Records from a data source

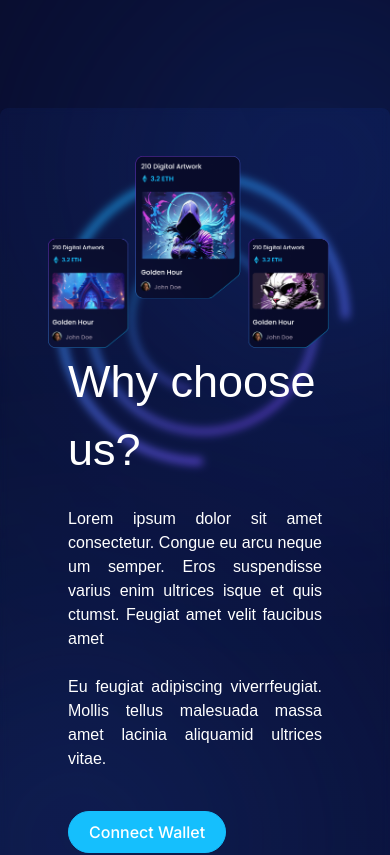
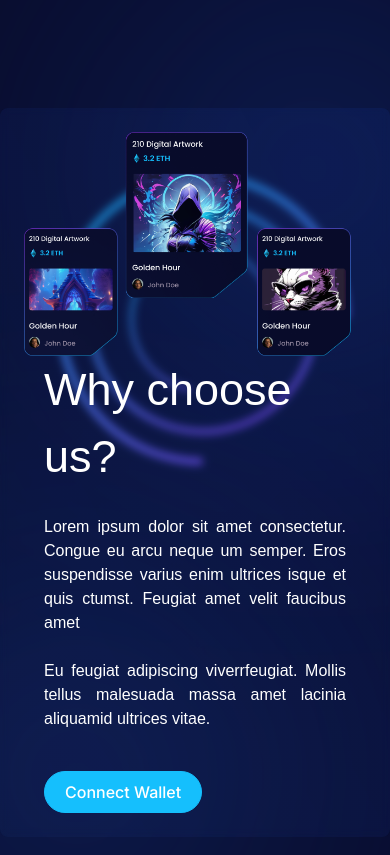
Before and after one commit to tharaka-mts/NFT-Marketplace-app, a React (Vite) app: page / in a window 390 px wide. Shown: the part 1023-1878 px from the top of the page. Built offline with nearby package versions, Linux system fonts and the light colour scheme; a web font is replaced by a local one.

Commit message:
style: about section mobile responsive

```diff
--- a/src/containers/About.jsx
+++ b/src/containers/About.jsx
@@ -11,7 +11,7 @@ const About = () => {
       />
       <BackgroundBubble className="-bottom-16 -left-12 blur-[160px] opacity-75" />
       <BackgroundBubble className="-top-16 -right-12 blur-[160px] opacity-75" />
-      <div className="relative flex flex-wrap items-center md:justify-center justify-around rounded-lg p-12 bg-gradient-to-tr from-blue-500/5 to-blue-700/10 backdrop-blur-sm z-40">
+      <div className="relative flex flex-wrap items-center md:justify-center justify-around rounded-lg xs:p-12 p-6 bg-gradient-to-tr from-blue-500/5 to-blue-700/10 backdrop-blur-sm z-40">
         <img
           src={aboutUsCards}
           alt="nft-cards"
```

#### [Task item]
The answer must be every line of the data that contains the word "opacity".

#### [Exercise solution]
       <BackgroundBubble className="-bottom-16 -left-12 blur-[160px] opacity-75" />
       <BackgroundBubble className="-top-16 -right-12 blur-[160px] opacity-75" />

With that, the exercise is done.